» **Assigned task**
Count the lines below that hold "columns". Give the number without comment.

» **Data records**
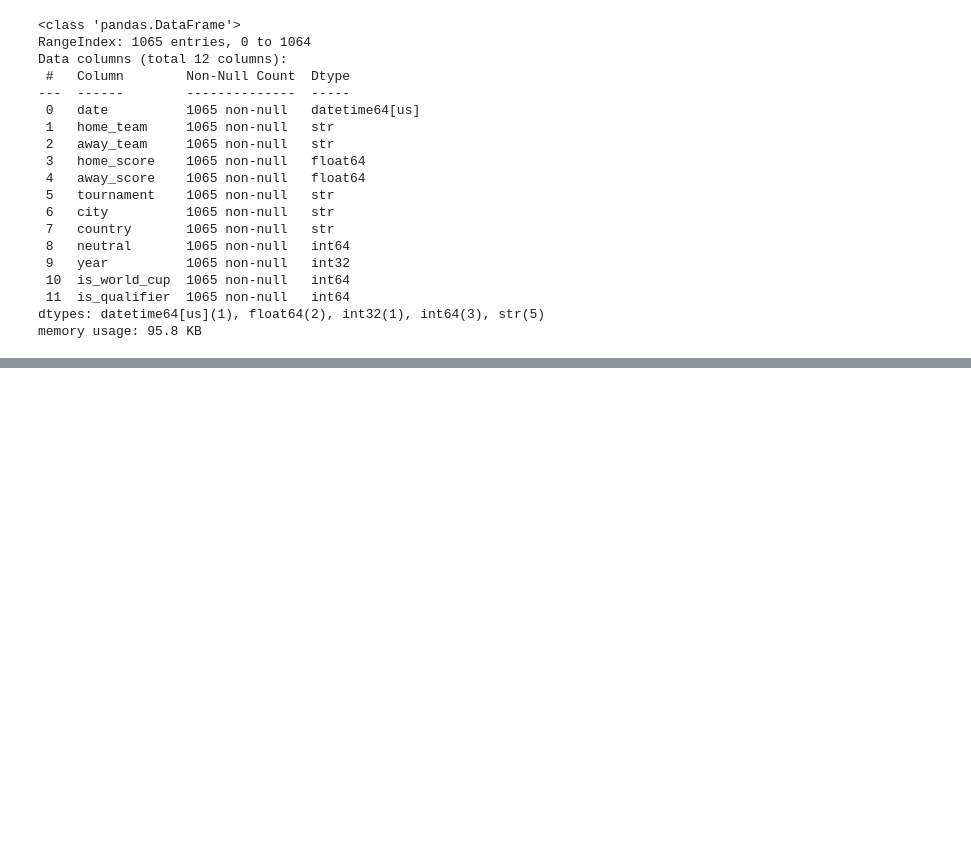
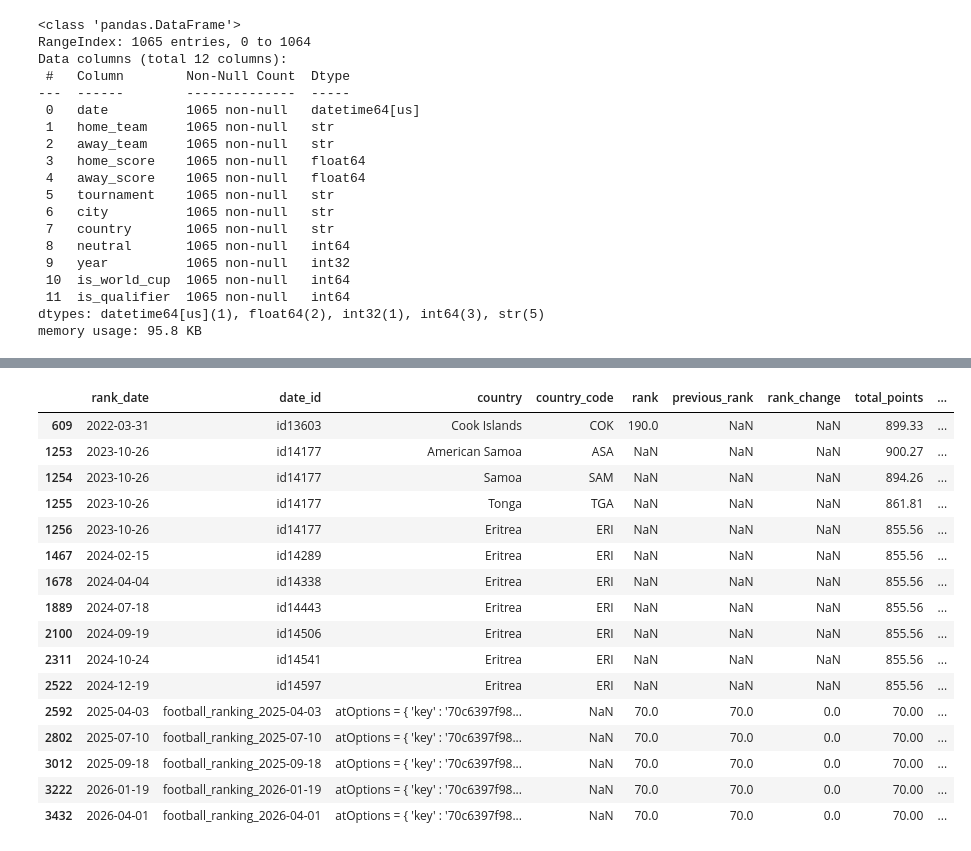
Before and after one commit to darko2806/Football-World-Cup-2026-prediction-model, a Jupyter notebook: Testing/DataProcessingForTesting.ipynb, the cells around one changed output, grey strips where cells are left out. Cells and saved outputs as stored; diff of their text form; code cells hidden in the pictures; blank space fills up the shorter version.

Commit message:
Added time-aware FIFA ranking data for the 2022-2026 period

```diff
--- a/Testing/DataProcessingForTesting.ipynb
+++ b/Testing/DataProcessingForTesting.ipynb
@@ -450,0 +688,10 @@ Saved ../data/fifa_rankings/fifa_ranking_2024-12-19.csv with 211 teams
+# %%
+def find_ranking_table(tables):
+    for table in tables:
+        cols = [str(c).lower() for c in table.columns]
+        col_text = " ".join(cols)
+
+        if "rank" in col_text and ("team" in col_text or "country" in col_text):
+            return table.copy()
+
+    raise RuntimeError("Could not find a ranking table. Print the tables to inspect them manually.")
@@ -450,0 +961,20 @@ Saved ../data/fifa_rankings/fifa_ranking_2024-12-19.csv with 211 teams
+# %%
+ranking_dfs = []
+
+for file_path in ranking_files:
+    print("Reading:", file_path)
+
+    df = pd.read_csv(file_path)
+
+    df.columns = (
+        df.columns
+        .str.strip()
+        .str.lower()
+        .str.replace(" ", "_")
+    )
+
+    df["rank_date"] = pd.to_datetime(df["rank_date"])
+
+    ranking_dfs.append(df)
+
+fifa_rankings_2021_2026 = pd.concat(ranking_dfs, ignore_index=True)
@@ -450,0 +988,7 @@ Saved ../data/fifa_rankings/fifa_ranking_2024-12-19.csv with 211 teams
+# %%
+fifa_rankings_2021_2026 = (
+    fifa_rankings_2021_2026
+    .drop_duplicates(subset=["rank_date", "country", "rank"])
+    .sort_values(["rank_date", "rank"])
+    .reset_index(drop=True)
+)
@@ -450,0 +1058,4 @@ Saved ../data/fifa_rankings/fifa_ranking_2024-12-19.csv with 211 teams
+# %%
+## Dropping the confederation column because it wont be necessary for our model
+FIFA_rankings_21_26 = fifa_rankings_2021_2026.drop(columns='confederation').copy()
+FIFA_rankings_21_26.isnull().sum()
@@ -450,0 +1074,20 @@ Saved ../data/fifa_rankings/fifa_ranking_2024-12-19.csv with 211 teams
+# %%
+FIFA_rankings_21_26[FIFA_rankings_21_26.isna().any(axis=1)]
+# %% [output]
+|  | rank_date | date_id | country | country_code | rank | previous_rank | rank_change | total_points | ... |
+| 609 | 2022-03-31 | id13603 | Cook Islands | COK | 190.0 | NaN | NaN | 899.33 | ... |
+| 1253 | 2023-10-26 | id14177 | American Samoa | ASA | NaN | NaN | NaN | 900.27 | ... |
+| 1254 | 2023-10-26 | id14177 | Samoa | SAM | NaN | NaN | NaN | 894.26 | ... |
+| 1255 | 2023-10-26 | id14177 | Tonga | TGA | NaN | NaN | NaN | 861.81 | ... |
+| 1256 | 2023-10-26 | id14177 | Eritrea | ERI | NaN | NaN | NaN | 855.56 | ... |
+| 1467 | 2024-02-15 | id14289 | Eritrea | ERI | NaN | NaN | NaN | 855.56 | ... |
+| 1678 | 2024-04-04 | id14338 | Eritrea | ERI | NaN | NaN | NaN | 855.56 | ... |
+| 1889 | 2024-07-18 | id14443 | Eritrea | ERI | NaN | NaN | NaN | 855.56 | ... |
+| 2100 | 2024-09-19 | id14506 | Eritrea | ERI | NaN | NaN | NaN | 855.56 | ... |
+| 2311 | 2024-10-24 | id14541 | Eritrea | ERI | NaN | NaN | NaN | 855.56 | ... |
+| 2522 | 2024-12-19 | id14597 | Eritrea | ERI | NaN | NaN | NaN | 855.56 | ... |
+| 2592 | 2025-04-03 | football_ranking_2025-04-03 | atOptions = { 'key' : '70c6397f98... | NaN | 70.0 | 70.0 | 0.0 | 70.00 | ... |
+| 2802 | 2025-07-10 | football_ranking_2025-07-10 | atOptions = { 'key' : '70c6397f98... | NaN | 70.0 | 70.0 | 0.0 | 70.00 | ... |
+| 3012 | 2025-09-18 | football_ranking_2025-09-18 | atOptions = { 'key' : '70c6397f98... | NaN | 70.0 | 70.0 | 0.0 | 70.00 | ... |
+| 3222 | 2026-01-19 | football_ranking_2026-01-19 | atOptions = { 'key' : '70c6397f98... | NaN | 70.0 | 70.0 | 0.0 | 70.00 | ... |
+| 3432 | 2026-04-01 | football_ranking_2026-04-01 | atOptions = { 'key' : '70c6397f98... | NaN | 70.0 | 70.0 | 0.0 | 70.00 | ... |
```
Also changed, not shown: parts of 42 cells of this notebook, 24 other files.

--

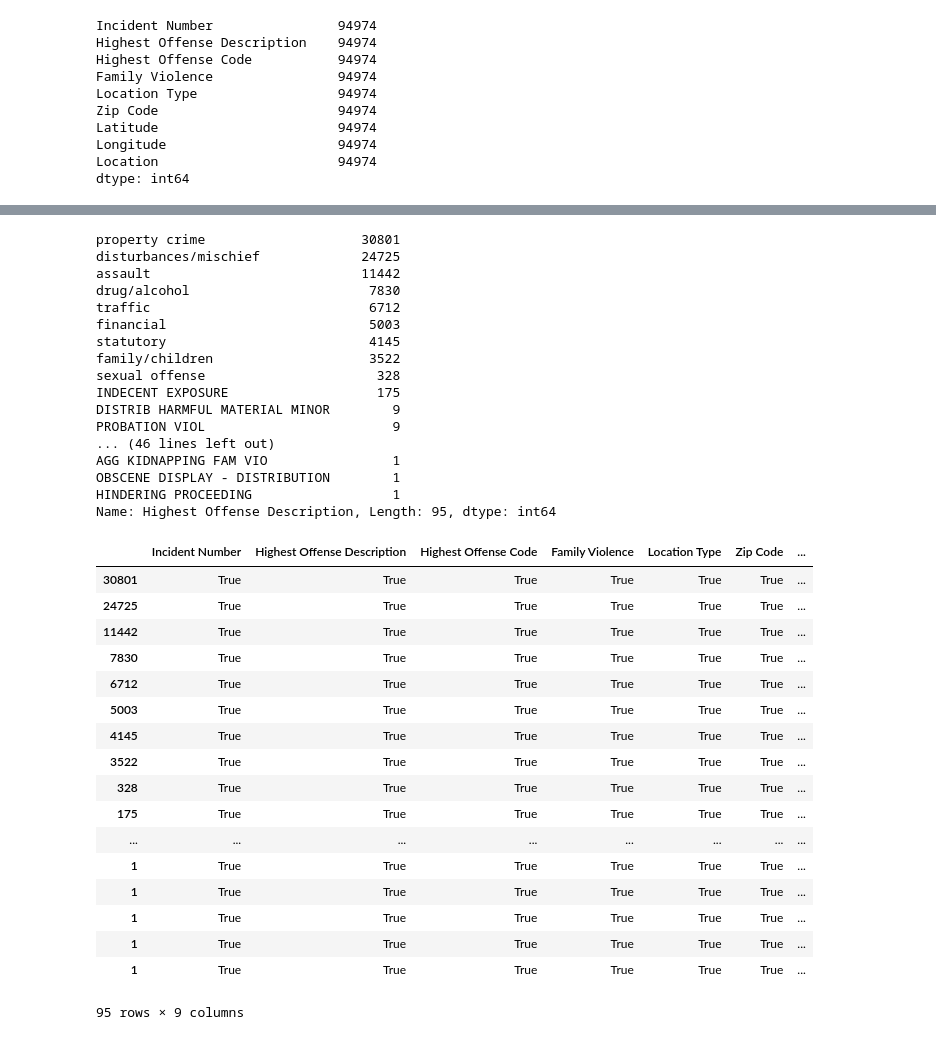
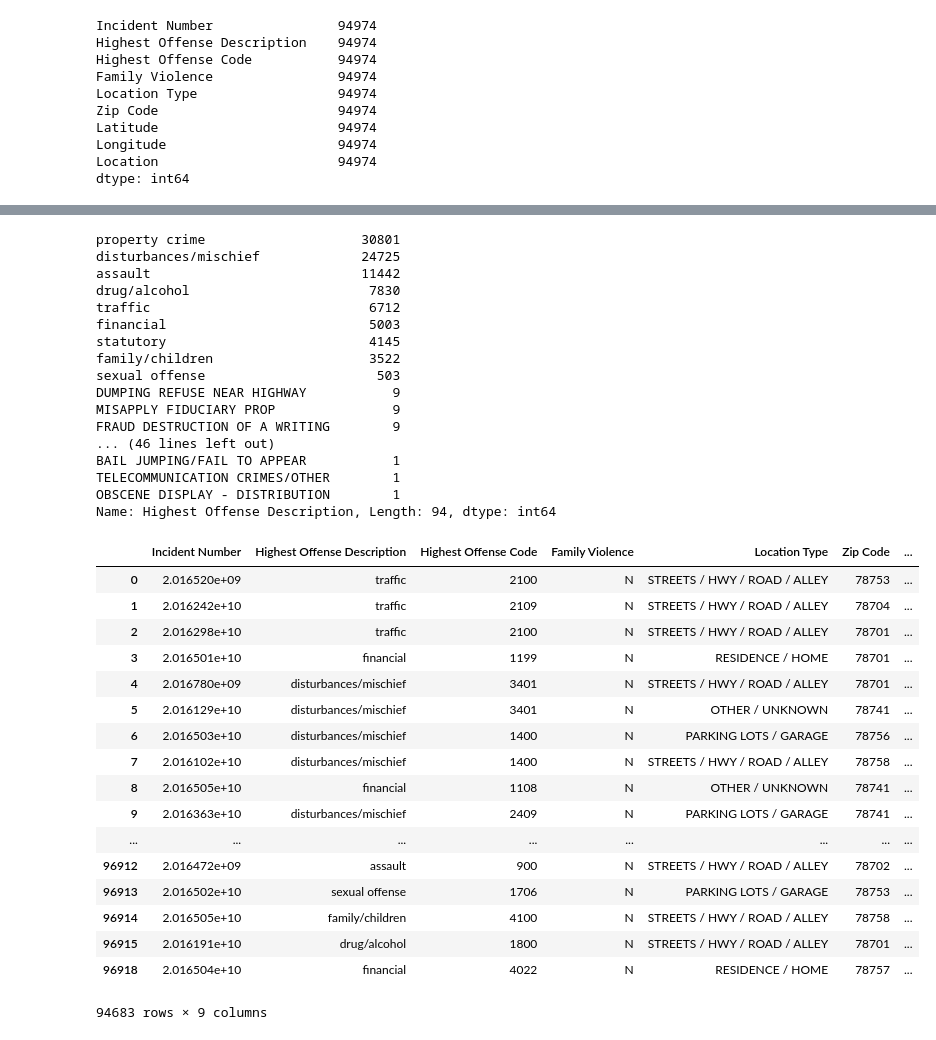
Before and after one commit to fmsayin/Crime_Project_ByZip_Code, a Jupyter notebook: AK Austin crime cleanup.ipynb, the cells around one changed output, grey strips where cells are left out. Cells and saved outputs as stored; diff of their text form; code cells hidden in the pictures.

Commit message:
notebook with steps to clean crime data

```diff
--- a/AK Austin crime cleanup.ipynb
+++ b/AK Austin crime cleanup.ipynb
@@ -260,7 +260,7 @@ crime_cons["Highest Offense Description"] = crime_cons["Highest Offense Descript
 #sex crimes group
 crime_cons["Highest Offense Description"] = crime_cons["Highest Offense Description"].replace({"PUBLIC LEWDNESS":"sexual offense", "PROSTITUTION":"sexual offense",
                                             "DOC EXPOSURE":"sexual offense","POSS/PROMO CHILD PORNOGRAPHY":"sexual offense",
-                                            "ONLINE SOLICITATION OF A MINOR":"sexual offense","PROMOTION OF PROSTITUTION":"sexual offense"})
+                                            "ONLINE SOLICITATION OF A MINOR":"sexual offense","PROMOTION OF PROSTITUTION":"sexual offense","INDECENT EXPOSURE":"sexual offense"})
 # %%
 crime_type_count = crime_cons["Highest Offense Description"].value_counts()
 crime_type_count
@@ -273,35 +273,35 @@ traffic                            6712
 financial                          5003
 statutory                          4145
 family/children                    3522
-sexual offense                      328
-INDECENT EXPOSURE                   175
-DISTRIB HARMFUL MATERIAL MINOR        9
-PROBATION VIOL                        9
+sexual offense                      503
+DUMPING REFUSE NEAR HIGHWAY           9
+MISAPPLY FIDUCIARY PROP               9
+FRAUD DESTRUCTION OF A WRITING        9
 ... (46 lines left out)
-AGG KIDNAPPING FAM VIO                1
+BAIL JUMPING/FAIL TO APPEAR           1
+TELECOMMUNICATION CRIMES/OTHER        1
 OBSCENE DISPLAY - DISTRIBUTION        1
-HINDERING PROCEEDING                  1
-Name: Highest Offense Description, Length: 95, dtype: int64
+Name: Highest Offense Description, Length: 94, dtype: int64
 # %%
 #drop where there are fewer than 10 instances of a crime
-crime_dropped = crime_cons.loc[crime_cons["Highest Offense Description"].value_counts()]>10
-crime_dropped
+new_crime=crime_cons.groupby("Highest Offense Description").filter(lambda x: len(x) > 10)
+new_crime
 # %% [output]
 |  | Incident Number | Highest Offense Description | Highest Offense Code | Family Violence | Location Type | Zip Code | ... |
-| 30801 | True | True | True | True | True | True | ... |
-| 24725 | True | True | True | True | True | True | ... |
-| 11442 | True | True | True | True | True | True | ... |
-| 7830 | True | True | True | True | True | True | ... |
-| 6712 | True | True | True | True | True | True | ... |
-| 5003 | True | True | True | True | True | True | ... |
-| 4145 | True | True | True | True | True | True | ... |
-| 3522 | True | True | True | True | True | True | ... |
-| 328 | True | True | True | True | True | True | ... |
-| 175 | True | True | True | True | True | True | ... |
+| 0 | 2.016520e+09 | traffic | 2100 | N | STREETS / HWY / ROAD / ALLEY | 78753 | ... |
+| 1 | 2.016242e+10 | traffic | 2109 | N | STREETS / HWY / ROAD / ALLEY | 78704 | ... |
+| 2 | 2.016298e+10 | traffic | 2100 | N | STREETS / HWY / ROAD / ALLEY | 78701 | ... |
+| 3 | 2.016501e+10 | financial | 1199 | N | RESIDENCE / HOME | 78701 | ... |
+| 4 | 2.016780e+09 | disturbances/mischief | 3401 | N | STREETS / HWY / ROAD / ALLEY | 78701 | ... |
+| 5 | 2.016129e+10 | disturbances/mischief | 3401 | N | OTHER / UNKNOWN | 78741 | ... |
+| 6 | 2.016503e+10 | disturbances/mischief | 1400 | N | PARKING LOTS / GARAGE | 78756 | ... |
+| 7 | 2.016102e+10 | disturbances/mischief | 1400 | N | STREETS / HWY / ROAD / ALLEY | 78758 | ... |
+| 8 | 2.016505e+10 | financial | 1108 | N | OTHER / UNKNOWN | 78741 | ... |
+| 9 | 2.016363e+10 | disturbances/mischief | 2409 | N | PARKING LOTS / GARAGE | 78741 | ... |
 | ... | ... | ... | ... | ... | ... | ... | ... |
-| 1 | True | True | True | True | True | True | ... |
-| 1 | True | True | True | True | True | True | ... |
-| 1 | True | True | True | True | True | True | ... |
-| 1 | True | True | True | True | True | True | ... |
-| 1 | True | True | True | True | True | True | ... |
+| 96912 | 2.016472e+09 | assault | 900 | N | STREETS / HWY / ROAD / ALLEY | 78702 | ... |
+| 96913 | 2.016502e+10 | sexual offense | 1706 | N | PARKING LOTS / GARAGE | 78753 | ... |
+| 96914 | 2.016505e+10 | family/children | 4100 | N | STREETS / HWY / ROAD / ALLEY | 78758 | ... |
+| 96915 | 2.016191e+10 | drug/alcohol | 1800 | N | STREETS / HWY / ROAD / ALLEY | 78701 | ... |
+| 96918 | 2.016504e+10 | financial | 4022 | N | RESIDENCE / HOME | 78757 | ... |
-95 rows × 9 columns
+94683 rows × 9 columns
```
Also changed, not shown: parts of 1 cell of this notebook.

--

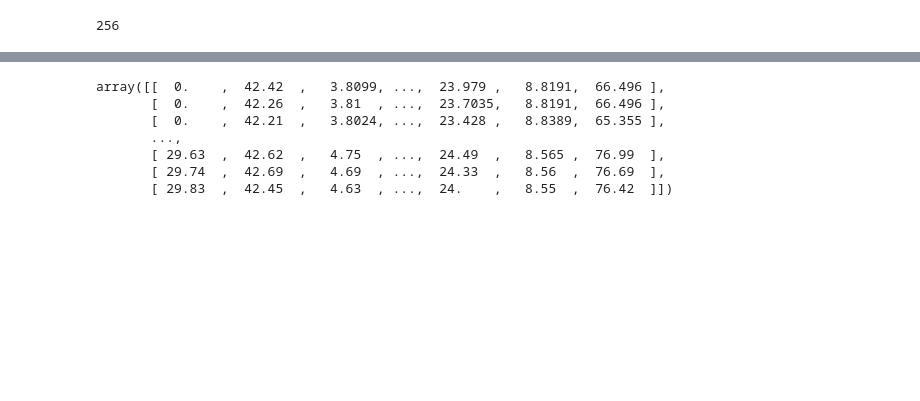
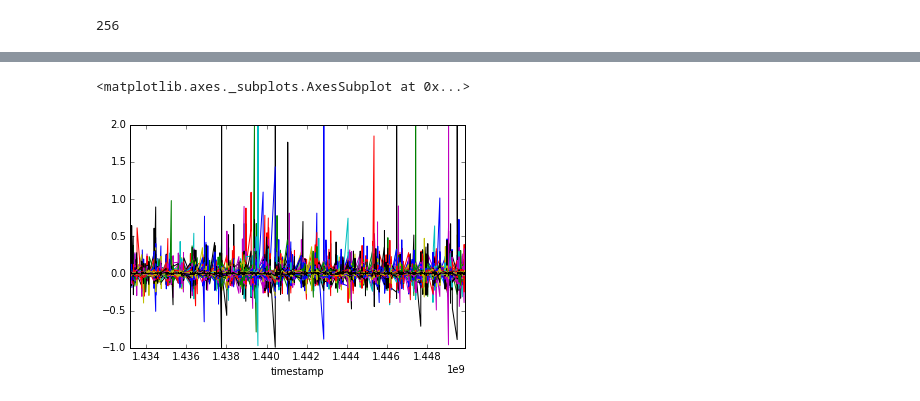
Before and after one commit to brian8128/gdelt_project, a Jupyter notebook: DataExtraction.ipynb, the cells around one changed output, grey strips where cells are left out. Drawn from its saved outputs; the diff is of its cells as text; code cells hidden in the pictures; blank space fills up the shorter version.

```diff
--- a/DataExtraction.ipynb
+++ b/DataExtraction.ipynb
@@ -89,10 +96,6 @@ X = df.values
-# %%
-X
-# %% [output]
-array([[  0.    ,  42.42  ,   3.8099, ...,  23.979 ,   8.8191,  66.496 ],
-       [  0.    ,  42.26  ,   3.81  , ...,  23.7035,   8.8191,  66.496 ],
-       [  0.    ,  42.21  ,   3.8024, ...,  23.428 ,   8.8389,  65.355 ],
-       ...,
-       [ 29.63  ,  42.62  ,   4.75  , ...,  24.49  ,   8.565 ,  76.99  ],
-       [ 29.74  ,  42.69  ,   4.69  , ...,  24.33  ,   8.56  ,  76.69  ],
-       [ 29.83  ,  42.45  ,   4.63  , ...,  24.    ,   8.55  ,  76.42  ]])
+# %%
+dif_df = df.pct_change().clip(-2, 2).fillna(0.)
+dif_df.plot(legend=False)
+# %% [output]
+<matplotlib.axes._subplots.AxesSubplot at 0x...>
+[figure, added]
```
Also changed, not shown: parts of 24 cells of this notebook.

» **Response area**
6